This chapter focuses on the security of the cellular network. Cellular networks are high-speed, high-capacity voice and data communication networks with enhanced multimedia and seamless roaming capabilities for supporting cellular devices. Cellular networks have become open public networks to which end subscribers have direct access. This has greatly increased the threats to the cellular network. Though cellular networks have vastly advanced in their performance abilities, the security of these networks still remains highly outdated. With the increase in popularity of cellular devices, these networks are used for more than just entertainment and phone calls. They have become the primary means of communication for finance-sensitive business transactions, lifesaving emergencies, and life-/mission-critical services such as E-911. A breakdown in the cellular network has many adverse effects, ranging from huge economic losses due to financial transaction disruptions; loss of life due to loss of phone calls made to emergency workers; and communication outages during emergencies. It must be noted that it is not difficult for unscrupulous elements to break into the cellular network and cause outages. The major reason for this is that cellular networks were not designed with security in mind. They evolved from the old-fashioned telephone networks that were built for performance. The cellular network has numerous well-known and unsecured vulnerabilities providing access to adversaries.

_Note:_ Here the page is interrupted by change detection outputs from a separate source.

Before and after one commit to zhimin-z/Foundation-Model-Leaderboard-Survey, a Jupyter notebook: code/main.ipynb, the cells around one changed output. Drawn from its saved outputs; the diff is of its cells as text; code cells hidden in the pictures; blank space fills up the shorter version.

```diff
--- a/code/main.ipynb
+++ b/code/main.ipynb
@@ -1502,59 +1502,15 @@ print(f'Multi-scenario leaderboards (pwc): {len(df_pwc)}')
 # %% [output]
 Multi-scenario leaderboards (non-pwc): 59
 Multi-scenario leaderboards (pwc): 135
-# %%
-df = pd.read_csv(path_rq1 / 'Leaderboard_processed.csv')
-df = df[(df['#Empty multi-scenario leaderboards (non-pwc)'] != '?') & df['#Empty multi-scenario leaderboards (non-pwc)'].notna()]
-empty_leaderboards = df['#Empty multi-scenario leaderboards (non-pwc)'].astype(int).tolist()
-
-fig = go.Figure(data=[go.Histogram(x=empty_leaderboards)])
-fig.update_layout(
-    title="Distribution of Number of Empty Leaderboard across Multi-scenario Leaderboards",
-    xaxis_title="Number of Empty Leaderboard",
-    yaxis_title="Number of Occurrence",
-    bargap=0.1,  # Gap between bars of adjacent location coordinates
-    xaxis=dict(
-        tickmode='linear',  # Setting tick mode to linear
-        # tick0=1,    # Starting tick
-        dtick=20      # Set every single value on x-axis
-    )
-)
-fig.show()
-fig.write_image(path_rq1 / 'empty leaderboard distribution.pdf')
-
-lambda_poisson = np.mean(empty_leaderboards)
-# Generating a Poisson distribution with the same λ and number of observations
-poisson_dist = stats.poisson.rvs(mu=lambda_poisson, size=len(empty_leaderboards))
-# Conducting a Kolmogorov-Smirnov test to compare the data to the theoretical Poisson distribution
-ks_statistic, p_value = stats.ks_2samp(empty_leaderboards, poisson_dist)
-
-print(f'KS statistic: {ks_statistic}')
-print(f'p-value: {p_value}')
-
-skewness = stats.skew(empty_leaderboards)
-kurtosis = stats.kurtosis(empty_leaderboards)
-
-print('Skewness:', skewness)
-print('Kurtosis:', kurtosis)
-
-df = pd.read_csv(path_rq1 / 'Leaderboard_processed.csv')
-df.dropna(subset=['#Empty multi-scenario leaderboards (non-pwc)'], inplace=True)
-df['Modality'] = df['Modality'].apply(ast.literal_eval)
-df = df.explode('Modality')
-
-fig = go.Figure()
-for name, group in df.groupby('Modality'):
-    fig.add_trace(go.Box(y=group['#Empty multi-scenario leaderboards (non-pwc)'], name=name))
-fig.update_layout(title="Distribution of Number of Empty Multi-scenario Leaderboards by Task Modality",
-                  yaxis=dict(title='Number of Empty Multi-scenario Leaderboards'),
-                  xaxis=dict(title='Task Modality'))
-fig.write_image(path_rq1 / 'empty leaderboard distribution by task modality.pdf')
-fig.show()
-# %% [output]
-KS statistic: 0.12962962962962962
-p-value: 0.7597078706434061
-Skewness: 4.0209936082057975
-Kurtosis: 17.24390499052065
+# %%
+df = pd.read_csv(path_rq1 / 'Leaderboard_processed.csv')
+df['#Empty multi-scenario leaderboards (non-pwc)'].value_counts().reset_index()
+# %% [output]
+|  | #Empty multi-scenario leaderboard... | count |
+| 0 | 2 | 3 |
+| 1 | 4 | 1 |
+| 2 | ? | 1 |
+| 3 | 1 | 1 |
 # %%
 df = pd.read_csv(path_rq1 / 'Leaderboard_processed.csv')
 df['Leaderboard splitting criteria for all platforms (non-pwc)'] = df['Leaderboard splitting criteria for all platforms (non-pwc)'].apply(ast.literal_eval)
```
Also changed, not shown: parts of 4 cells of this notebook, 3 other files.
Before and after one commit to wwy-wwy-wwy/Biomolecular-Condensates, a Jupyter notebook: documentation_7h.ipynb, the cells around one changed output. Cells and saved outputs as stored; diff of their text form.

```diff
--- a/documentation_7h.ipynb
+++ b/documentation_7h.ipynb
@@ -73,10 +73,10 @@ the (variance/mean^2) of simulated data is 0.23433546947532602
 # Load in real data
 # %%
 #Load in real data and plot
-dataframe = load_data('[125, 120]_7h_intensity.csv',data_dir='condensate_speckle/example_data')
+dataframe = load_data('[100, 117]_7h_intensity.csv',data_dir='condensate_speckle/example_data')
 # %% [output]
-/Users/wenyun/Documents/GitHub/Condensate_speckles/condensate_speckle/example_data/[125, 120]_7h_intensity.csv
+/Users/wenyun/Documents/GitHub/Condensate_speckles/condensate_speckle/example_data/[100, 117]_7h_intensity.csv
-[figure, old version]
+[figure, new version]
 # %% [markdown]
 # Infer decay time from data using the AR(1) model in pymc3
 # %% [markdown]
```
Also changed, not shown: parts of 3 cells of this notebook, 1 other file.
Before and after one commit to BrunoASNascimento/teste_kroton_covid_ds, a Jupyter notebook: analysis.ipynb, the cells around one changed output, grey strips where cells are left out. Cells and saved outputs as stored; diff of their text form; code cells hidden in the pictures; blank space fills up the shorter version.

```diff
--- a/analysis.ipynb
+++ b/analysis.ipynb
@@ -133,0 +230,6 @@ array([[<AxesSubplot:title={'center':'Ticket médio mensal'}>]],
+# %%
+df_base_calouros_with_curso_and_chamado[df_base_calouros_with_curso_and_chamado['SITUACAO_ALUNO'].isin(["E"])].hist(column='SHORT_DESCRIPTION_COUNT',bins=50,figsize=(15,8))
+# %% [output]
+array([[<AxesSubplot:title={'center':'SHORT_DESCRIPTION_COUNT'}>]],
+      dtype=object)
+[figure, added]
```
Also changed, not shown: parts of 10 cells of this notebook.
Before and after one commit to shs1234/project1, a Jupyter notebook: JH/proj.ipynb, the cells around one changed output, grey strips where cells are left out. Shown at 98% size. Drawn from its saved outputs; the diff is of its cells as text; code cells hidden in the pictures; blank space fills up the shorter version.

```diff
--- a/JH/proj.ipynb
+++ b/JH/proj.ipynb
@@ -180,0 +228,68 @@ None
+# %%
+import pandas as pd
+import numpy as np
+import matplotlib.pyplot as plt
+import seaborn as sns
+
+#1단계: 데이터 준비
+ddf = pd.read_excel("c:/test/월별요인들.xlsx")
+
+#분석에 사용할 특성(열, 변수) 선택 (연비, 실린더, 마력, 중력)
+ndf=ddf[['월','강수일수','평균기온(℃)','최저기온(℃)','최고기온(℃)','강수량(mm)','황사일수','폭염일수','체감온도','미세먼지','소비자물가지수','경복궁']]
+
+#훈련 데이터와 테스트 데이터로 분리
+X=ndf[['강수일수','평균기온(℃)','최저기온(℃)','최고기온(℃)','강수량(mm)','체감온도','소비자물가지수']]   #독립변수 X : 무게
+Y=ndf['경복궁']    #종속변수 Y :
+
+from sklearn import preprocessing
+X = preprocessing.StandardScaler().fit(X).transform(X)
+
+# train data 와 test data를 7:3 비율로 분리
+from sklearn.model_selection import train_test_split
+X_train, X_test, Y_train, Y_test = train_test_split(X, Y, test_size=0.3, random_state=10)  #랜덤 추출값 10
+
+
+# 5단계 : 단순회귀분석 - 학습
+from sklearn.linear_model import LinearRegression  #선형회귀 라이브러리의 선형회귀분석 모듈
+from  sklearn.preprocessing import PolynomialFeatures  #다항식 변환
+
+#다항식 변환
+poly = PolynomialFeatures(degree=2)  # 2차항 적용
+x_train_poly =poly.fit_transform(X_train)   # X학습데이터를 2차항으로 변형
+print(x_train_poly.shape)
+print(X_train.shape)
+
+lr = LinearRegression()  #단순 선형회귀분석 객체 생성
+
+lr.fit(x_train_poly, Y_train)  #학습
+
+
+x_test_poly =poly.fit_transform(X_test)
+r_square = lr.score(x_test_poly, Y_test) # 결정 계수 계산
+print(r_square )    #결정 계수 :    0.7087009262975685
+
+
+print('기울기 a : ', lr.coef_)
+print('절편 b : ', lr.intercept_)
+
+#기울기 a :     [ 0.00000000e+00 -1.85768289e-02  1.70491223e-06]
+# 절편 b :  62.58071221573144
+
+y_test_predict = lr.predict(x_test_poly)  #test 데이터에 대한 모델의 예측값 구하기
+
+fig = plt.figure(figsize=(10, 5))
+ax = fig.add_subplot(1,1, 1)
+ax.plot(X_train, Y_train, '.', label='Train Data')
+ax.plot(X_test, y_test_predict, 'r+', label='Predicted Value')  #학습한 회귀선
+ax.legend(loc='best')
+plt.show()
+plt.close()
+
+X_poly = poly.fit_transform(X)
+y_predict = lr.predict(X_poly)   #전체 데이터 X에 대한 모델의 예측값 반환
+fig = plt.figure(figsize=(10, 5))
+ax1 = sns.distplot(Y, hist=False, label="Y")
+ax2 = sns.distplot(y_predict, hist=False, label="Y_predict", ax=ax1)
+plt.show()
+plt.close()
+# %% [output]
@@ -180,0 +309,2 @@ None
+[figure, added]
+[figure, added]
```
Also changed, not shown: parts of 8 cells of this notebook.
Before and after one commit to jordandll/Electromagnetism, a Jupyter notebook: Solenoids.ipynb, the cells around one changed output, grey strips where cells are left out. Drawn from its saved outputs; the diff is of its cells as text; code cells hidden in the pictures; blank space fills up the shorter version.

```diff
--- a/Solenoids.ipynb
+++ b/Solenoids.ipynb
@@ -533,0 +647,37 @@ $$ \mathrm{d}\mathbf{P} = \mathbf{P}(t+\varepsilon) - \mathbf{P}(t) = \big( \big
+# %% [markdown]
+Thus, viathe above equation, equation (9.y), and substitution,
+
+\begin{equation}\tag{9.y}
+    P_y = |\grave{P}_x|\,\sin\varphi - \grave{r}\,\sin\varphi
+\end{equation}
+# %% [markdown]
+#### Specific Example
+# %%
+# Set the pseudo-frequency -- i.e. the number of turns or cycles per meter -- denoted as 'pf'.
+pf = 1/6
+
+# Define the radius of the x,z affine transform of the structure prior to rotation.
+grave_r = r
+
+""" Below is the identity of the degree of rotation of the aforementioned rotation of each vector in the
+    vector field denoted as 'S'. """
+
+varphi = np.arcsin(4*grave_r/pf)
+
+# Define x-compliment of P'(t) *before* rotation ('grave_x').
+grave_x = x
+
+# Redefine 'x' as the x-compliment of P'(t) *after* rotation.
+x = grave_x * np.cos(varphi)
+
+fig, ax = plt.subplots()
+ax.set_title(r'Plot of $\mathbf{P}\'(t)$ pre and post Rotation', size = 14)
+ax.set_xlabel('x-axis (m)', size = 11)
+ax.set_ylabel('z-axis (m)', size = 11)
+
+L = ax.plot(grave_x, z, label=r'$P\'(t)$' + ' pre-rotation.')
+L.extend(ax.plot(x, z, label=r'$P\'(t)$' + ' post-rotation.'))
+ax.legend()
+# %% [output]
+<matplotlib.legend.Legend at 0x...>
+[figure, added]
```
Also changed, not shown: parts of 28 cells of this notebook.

To ensure that adversaries do not access the network and cause breakdowns, a high level of security must be maintained in the cellular network. However, though great efforts have been made to improve the cellular network in terms of support for new and innovative services, greater number of subscribers, higher speed, and larger bandwidth, very little has been done to update the security of the cellular network.
|Original language||English (US)|
|Title of host publication||Computer and Information Security Handbook|
|Number of pages||21|
|State||Published - Dec 1 2009|
All Science Journal Classification (ASJC) codes
- Computer Science(all)